Moreover, the sale of hybrid vehicles has grown by 16.5% YoY to 29,088 units in September 2022, however sales of all types of vehicles remain down this year by 8.2%.
Despite strong sales in September – the second biggest month of the year according to SMMT – the industry is still far away from pre-pandemic levels as it continues to battle supply issues and work to fulfil a backlog of orders.
Kim Royds, EV director at British Gas, said: “The continued uptake of EVs is dependent on government and policy makers ensuring the rollout of the charging network is done properly. This means focusing on accessibility, convenience for users, and ensuring the latest technology – including super-fast chargers – is put in place to build a network fit for future purpose.”
Meanwhile, data from New Automotive shows sales of full EVs represented 17% of all UK car sales in September, despite a 20% decrease year-over-year.
Both hybrids and full EVs accounted for almost half of total sales, with 28,297 full EVs registered in September and 46,507 hybrids.
The ongoing cost of living crisis has taken a toll on the new car market which has seen its yearly sales numbers dip lower than 2020, “when the Covid-19 pandemic was at its peak”, according to Ben Nelmes, co-founder and head of policy at New Automotive.
“Any drop in sales of EVs makes it harder for the UK to meet its carbon budgets and slows efforts to reduce our reliance on expensive, imported fuels. It is welcome to see that EV sales are holding up so well given the current headwinds in the market,” said Nelmes.
Following last month’s strong numbers, BMW continues to show strong sales in September by more than doubling its total EV output from last year, from 1,003 EV in September 2021 to 2,212 in September 2022.
Almost one in three EVs sold in September came from Tesla who made a big delivery last month – which usually happens every three to four months, according to New AutoMotive – with more than 8,600 cars registered.
For drivers able to charge their EV at home (on a standard variable tariff), it remains 40% cheaper to run per mile compared to petrol and diesel alternatives.
However, public charging prices have increased lately with a 42% cost increase in four months to an average of 63.29p/kWh, according to data from RAC Charge Watch.
Several EV charging supplier have increased its prices in September, with GRIDSERVE increasing its high-power EV charging costs to 66p/kWh and Osprey Charging crossing the £1/kWh threshold for its rapid EV charging network, among others.
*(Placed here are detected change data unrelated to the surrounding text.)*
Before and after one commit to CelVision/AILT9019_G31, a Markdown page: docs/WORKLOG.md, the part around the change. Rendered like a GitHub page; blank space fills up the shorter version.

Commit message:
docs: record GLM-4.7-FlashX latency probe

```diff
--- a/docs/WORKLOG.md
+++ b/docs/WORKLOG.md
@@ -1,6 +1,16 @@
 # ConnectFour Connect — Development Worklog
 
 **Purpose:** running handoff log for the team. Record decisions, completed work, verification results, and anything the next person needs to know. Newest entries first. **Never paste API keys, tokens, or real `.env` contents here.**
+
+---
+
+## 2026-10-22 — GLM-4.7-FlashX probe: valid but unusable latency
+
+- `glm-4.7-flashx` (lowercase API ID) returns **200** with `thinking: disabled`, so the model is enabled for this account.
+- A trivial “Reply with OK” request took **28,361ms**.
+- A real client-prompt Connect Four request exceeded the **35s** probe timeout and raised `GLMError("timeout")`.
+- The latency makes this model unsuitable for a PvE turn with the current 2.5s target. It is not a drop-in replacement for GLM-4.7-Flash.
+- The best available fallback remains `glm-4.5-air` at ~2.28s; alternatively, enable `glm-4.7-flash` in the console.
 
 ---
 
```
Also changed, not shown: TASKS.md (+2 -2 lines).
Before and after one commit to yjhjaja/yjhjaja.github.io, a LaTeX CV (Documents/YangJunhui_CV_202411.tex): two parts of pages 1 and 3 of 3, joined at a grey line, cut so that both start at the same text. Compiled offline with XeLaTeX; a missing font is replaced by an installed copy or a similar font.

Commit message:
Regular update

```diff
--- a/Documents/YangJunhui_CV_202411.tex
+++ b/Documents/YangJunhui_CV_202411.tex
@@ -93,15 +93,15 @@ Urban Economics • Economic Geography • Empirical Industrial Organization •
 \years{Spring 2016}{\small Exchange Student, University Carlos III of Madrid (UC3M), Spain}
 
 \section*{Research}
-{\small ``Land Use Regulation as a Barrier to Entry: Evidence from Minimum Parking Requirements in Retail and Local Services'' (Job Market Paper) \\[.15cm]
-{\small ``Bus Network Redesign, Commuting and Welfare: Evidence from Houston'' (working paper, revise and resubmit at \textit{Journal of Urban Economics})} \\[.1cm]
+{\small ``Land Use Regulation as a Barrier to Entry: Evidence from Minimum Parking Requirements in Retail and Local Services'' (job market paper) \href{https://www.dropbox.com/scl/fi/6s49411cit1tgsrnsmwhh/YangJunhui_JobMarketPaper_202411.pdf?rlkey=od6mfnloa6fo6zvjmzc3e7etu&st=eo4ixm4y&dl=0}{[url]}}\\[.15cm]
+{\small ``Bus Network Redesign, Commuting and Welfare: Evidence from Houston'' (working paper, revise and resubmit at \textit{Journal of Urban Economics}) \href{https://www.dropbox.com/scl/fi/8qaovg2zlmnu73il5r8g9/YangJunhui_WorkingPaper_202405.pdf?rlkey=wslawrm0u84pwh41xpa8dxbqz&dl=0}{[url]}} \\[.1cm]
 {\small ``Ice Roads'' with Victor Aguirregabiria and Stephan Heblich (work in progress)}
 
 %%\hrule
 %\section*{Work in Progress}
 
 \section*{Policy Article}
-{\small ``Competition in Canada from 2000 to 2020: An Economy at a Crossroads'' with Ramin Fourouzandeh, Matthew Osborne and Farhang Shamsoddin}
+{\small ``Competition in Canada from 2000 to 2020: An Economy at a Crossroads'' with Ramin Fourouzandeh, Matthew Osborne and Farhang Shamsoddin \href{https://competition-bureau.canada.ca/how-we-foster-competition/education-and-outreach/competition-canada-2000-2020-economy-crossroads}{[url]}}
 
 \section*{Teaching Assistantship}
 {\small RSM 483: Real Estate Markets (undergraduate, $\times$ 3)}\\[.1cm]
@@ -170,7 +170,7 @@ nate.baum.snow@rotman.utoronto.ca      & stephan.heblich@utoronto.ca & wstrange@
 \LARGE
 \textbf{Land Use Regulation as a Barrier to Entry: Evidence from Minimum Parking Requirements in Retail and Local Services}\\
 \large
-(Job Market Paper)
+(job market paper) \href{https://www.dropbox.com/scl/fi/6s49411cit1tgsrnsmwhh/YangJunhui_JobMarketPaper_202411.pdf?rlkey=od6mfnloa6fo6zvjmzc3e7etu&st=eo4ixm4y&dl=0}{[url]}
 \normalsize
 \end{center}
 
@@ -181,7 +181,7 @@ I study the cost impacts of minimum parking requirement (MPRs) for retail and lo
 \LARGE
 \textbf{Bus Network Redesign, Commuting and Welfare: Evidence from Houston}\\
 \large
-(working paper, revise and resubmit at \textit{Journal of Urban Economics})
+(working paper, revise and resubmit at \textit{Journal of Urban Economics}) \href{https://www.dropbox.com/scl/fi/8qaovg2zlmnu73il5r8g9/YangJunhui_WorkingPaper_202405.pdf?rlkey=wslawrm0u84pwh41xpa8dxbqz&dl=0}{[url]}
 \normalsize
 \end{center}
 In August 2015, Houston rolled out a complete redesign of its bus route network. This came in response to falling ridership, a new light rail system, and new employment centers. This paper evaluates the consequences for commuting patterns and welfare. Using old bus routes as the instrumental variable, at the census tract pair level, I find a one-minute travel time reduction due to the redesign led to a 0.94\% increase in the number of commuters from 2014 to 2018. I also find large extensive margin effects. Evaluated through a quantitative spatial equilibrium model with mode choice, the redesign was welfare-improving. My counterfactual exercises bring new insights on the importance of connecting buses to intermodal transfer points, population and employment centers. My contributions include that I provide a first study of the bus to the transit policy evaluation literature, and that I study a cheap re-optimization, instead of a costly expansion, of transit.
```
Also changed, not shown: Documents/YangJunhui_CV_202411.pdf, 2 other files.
“While the recent turbulence in financial markets is unlikely to have had much impact on September’s sales figures, they may prove to be an issue going forwards as the cost of financing the purchase of a new car increases with interest rates,” said Nelmes, adding that consumers and businesses might be delaying or rethinking large purchases and investments.